Response to Stealing Buddha’s Dinner

An Important Notice about Plagiarism

ps – if you are a teacher or professor and using this text, please contact me.

Bich Minh Nguyen writes about the intermingling of cultural desire through food in her memoir Stealing Buddha’s Dinner. The obsessions with unobtainable foods and everyday foods come across clearly in indexes of American junk foods and experientially local family foods. Nguyen’s childhood – at least as indicated in her memoir – was filled with a cross-cultural desire that at first was met by her father, yet later restrained by her stepmother Rosa. Although this restraint of junk food induced a certain resentment, Rosa also introduced her family’s foods to the Nguyen family. Food experience and culture are intimately linked to common family experiences of mealtimes and celebrations. And as with any childhood, Nguyen was exposed to desires outside her control, as well as culture to which she had to adjust. Unlike Americans generations deep in the U.S., however, Nguyen’s father did not have the cultural awareness to ground her new experiences, as many of them were new to him, as well. Nguyen’s ambivalence for this liminal state of being pulled in two (or even three) cultural directions is represented by the nostalgia with which she writes about the various food obsessions she had as a child.

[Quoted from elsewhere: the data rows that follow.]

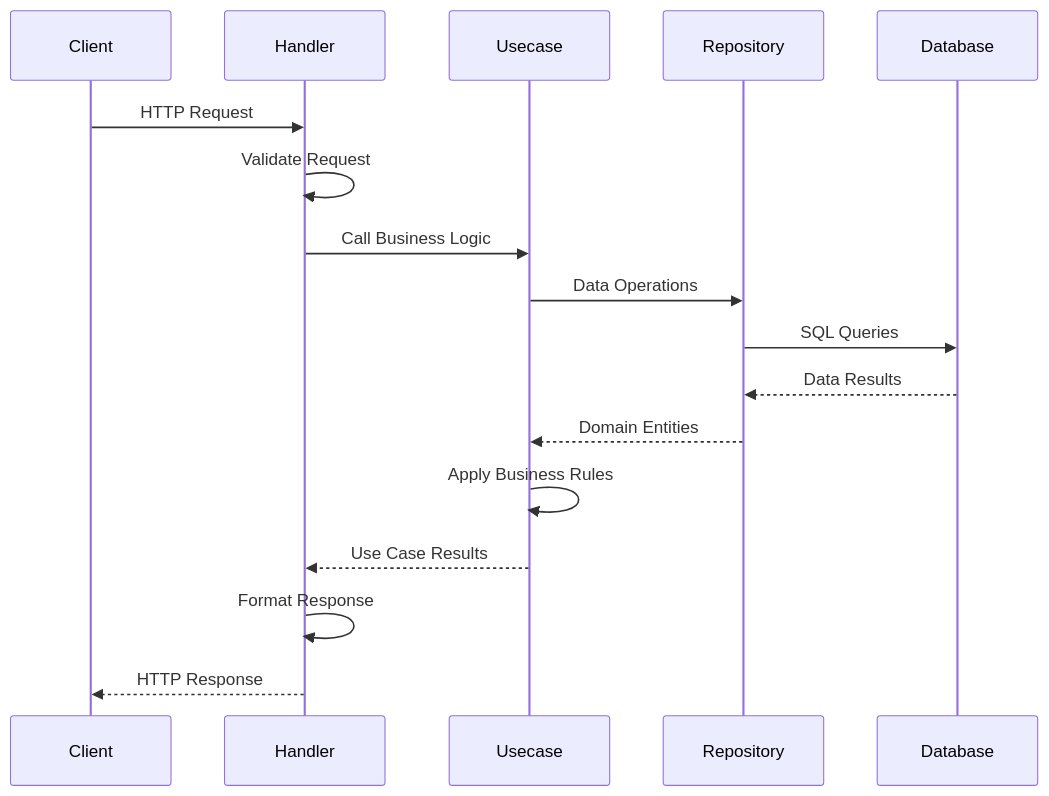
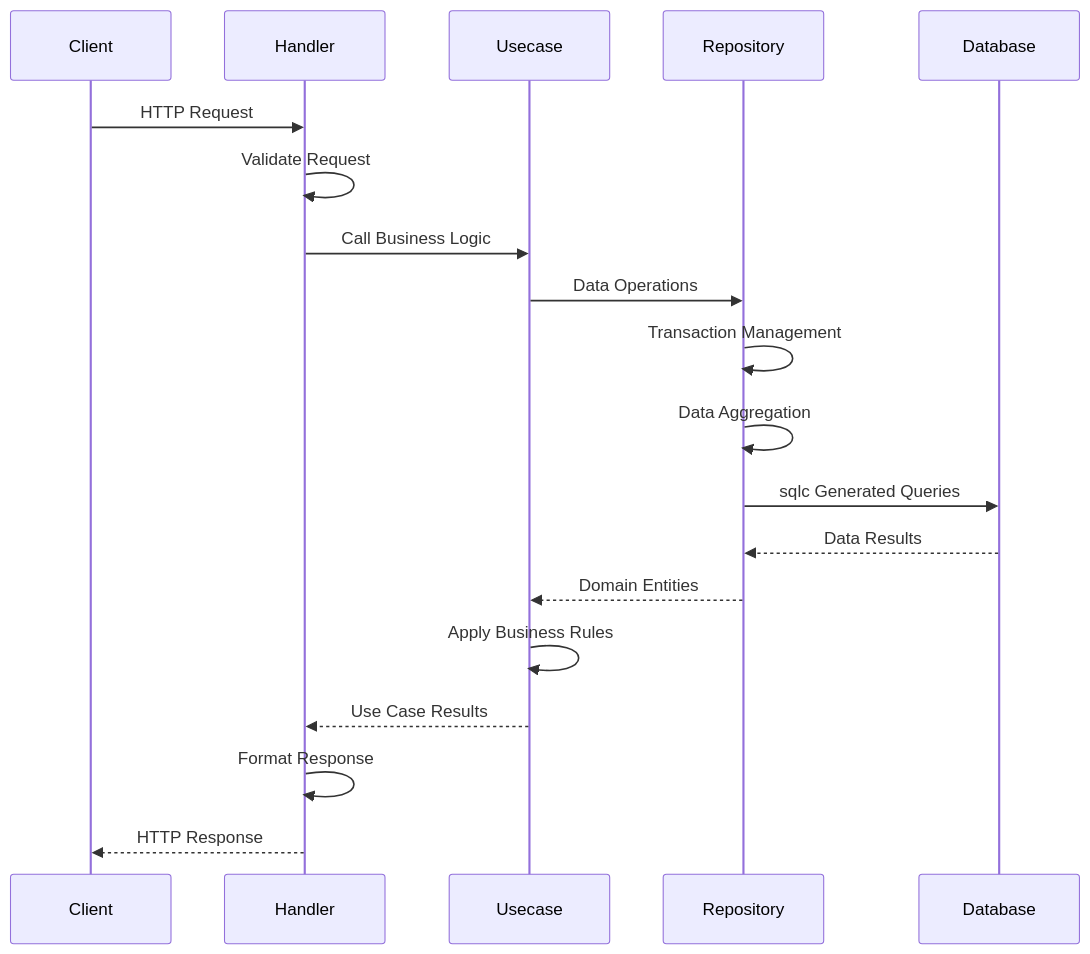
One commit to zercle/gofiber-skeleton changed the second of 8 diagrams in .agents/rules/memory-bank/architecture.md. Above: the diagram before and after it, drawn with Mermaid. The commit also changed other lines of this file and 3 other files, not shown here.

First line of the commit message:
feat(architecture): implement sqlc data access layer with transaction management

````diff
--- a/.agents/rules/memory-bank/architecture.md
+++ b/.agents/rules/memory-bank/architecture.md
@@ -90,20 +90,22 @@
 ```mermaid
 sequenceDiagram
     participant Client
     participant Handler
     participant Usecase
     participant Repository
     participant Database
     
     Client->>Handler: HTTP Request
     Handler->>Handler: Validate Request
     Handler->>Usecase: Call Business Logic
     Usecase->>Repository: Data Operations
-    Repository->>Database: SQL Queries
+    Repository->>Repository: Transaction Management
+    Repository->>Repository: Data Aggregation
+    Repository->>Database: sqlc Generated Queries
     Database-->>Repository: Data Results
     Repository-->>Usecase: Domain Entities
     Usecase->>Usecase: Apply Business Rules
     Usecase-->>Handler: Use Case Results
     Handler->>Handler: Format Response
     Handler-->>Client: HTTP Response
 ```
````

As many American writers, Nguyen writes about her obsession and her family, creating a space in the literary tradition for her multivalent existence in a multi-cultural immigrant family.

Continue reading “Response to Stealing Buddha’s Dinner”